A council has refuted claims that its spending on children and young people with special educational needs in Lincolnshire has been drastically cut.
The claims were made by the National Education Union (NEU), which said schools in the county faced a funding shortfall of £224,500 in their budgets.
In in 2015/16, that budget stood at £65.6 million, adjusted to today’s terms for inflation, which amounted to £20,204 per pupil.
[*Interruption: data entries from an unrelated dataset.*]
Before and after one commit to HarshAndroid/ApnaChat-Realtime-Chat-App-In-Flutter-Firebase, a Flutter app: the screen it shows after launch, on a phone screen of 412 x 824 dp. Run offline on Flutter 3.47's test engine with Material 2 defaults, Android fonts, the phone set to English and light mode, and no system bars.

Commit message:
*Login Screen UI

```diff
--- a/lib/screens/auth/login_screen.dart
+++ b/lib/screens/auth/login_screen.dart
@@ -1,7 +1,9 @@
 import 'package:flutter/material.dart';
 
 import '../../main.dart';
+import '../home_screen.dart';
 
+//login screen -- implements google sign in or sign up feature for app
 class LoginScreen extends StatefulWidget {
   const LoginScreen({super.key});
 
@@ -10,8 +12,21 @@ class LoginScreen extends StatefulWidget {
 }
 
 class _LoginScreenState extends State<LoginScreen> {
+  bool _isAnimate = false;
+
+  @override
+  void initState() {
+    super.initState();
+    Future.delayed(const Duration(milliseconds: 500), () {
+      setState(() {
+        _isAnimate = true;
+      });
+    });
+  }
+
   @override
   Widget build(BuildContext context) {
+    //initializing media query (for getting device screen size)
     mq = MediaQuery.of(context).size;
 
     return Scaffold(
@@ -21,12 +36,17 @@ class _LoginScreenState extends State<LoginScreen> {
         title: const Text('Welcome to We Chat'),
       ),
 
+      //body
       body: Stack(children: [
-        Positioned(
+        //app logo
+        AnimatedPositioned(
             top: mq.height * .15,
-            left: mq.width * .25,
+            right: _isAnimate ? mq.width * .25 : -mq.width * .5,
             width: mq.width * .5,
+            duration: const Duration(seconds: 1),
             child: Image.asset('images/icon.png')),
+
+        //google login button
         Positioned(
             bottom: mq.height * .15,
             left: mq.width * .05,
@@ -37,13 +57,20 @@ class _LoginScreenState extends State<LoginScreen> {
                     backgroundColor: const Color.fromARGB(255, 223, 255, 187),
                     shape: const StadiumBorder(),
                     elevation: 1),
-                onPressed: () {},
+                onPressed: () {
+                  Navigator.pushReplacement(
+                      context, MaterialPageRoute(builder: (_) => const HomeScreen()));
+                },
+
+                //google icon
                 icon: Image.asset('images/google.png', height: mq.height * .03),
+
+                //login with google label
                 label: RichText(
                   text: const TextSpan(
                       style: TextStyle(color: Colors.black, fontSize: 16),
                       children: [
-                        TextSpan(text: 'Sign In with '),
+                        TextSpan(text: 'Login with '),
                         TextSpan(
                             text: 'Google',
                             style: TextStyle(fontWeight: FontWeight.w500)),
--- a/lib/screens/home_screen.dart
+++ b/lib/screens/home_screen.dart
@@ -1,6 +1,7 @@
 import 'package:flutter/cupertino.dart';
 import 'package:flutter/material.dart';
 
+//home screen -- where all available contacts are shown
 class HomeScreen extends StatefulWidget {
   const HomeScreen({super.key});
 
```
But in 2018/19, although the budget had increased by 25 per cent, the number of pupils needing support had gone up by 39 per cent to 4,560.
The NEU estimated this meant a real-terms cut of £55 per-pupil funding.
However, Lincolnshire County Council insisted it was actually investing in special needs education, spearheaded by a £50 million project to improve support in schools.
Coun Patricia Bradwell, executive councillor for children’s services, said: “This project is to ensure special schools have the right facilities to meet all types of need.
“It will also include the building of a new school and expanding others, while special-school satellites will be introduced on some mainstream sites.”
She said this would meet the increased demand for school places and ensure pupils could attend their nearest school, rather than make long journeys, sometimes even outside the county.
However, Coun Bradwell did accept that the funding the council needs for special educational needs was “under significant strain”. She added: “although the government has temporarily responded to local authorities with additional funding, it will need to address future funding levels in its next spending review.”